But many times, the easy way is not the right way. “Broad is the road that leads to destruction” (Matthew 7:13). Actually I can’t think directly of a time I took the broad road and suffered for it, more of instances where the broad road was tempting and I was turned away. For example, a couple easier, more natural job opportunities during my “2 years of Lent” after college that I simply didn’t get.  Instead, I was a barista and CNA and grew a lot through those very different, challenging, interesting jobs.

In a similar vein… right now in our little church flute choir, we are doing a challenging piece where I cannot hear my entrance. I have to count, count, count (and math was never my strong suit). I can’t depend on “feeling” it yet to come in at the right time.

I suppose the difference lies in why the choice seems easy to me. Is it easy because that decision is in my comfort zone, before prayer and discernment? Is it easy because everyone else is doing it? Easy because it seems right with my earthly brain?

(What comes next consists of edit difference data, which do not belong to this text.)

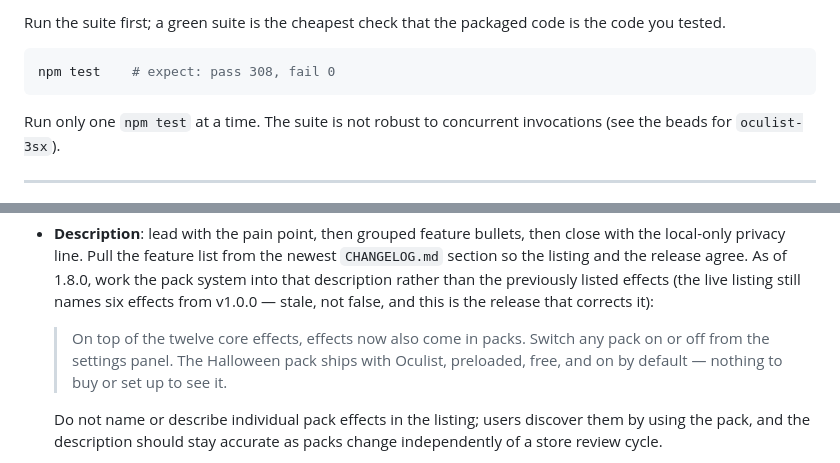
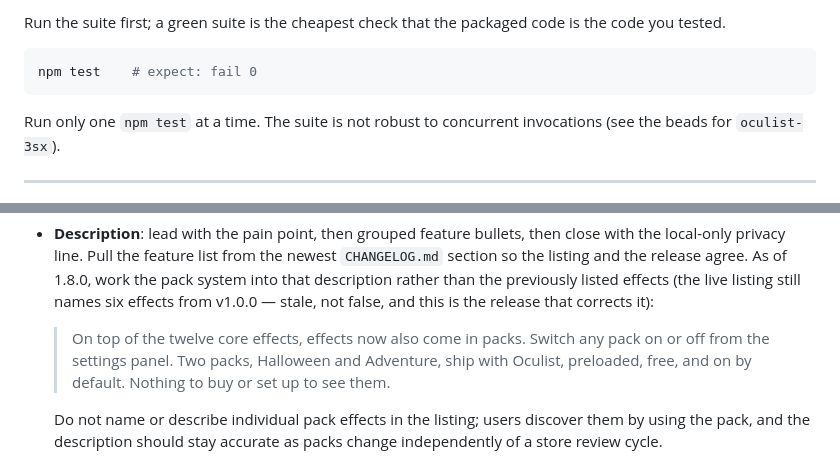
Before and after one commit to ya8282/oculist, a Markdown page: STORE.md, 2 parts joined by grey strips. GitHub-like rendering.

````diff
--- a/STORE.md
+++ b/STORE.md
@@ -61,7 +61,7 @@ Run the suite first; a green suite is the cheapest check that the packaged code
 code you tested.
 
 ```bash
-npm test    # expect: pass 308, fail 0
+npm test    # expect: fail 0
 ```
 
 Run only one `npm test` at a time. The suite is not robust to concurrent invocations
@@ -117,8 +117,8 @@ done
   is the release that corrects it):
 
   > On top of the twelve core effects, effects now also come in packs. Switch any pack on or
-  > off from the settings panel. The Halloween pack ships with Oculist, preloaded, free,
-  > and on by default — nothing to buy or set up to see it.
+  > off from the settings panel. Two packs, Halloween and Adventure, ship with
+  > Oculist, preloaded, free, and on by default. Nothing to buy or set up to see them.
 
   Do not name or describe individual pack effects in the listing; users discover them by
   using the pack, and the description should stay accurate as packs change independently of
````
Also changed, not shown: CHANGELOG.md (+30 -3 lines), README.md (+1 -1 lines).
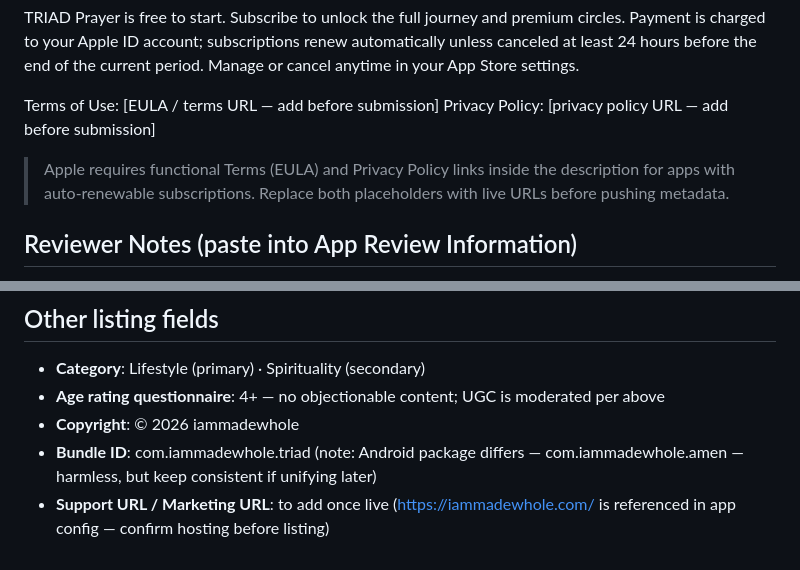
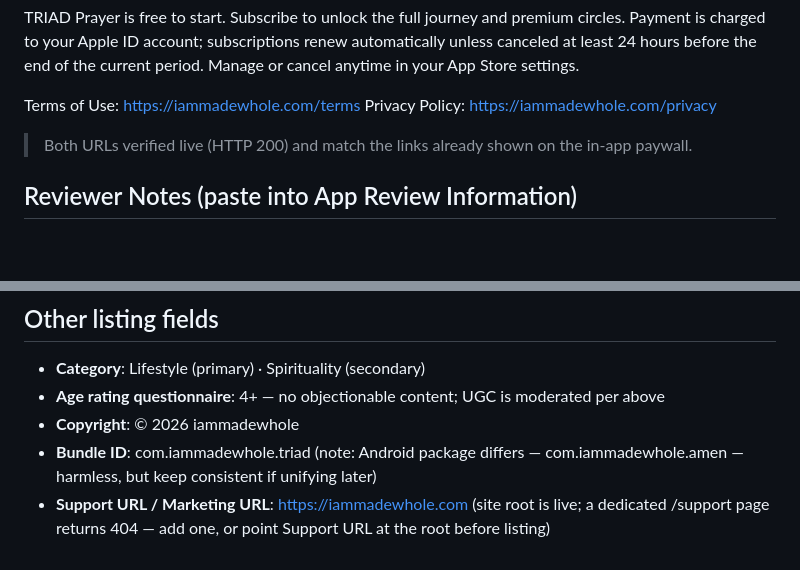
Before and after one commit to salz808/rork-amen---prayer-life-builder, a Markdown page: APP_STORE_METADATA.md, 2 parts joined by grey strips. Drawn GitHub-style; blank space fills up the shorter version.

Commit message:
App is now ready for launch on the App Store with all setup complete

```diff
--- a/APP_STORE_METADATA.md
+++ b/APP_STORE_METADATA.md
@@ -40,12 +40,10 @@ A dark, reverent design with warm candlelight tones, optional ambient sound, and
 
 TRIAD Prayer is free to start. Subscribe to unlock the full journey and premium circles. Payment is charged to your Apple ID account; subscriptions renew automatically unless canceled at least 24 hours before the end of the current period. Manage or cancel anytime in your App Store settings.
 
-Terms of Use: [EULA / terms URL — add before submission]
-Privacy Policy: [privacy policy URL — add before submission]
+Terms of Use: https://iammadewhole.com/terms
+Privacy Policy: https://iammadewhole.com/privacy
 
-> Apple requires functional Terms (EULA) and Privacy Policy links inside the
-> description for apps with auto-renewable subscriptions. Replace both
-> placeholders with live URLs before pushing metadata.
+> Both URLs verified live (HTTP 200) and match the links already shown on the in-app paywall.
 
 ## Reviewer Notes (paste into App Review Information)
 - Sign-in is via Apple or Google only; there is no email/password demo account.
@@ -66,4 +64,4 @@ Privacy Policy: [privacy policy URL — add before submission]
 - **Age rating questionnaire**: 4+ — no objectionable content; UGC is moderated per above
 - **Copyright**: © 2026 iammadewhole
 - **Bundle ID**: com.iammadewhole.triad (note: Android package differs — com.iammadewhole.amen — harmless, but keep consistent if unifying later)
-- **Support URL / Marketing URL**: to add once live (https://iammadewhole.com/ is referenced in app config — confirm hosting before listing)
+- **Support URL / Marketing URL**: https://iammadewhole.com (site root is live; a dedicated /support page returns 404 — add one, or point Support URL at the root before listing)
```
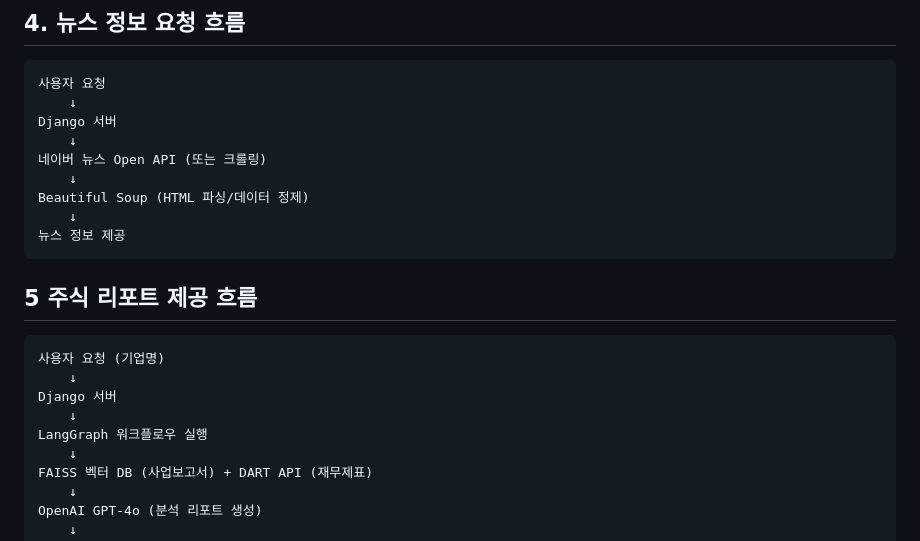
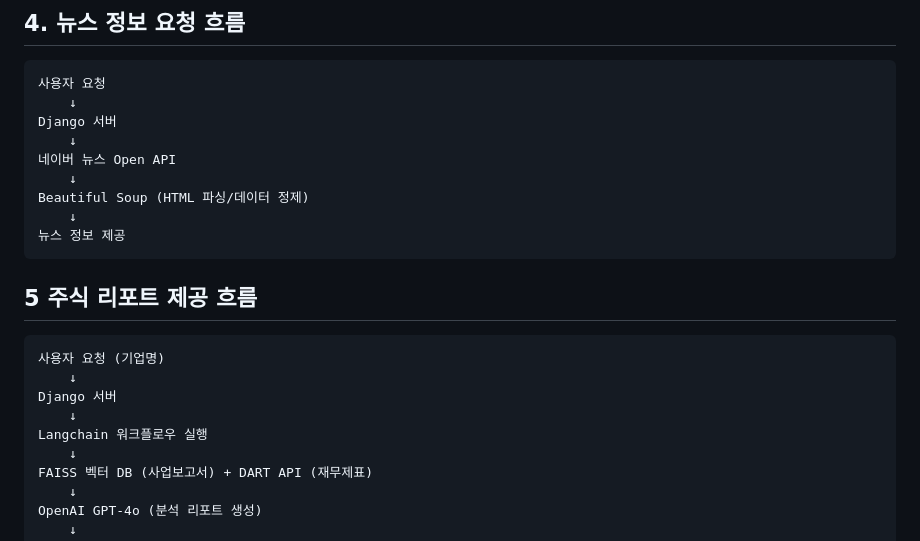
Before and after one commit to SKNETWORKS-FAMILY-AICAMP/SKN14-4th-2Team, a Markdown page: README.md, the part around the change. Rendered like a GitHub page.

Commit message:
README.md 업데이트

```diff
--- a/README.md
+++ b/README.md
@@ -550,7 +550,7 @@ yfinance / pykrx (주식 데이터 조회)
     ↓
 Django 서버
     ↓
-네이버 뉴스 Open API (또는 크롤링)
+네이버 뉴스 Open API
     ↓
 Beautiful Soup (HTML 파싱/데이터 정제)
     ↓
@@ -563,7 +563,7 @@ Beautiful Soup (HTML 파싱/데이터 정제)
     ↓
 Django 서버
     ↓
-LangGraph 워크플로우 실행
+Langchain 워크플로우 실행
     ↓
 FAISS 벡터 DB (사업보고서) + DART API (재무제표)
     ↓
```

Or “easy” because God has been guiding me to that choice, by closing doors and windows, by having people whisper particular verses in my ear? Easy because he has surrounded me with teaching and guidance that make that the natural choice, the straight and narrow road that leads to Him?

God, help us face the uncomfortable choices and find the right road!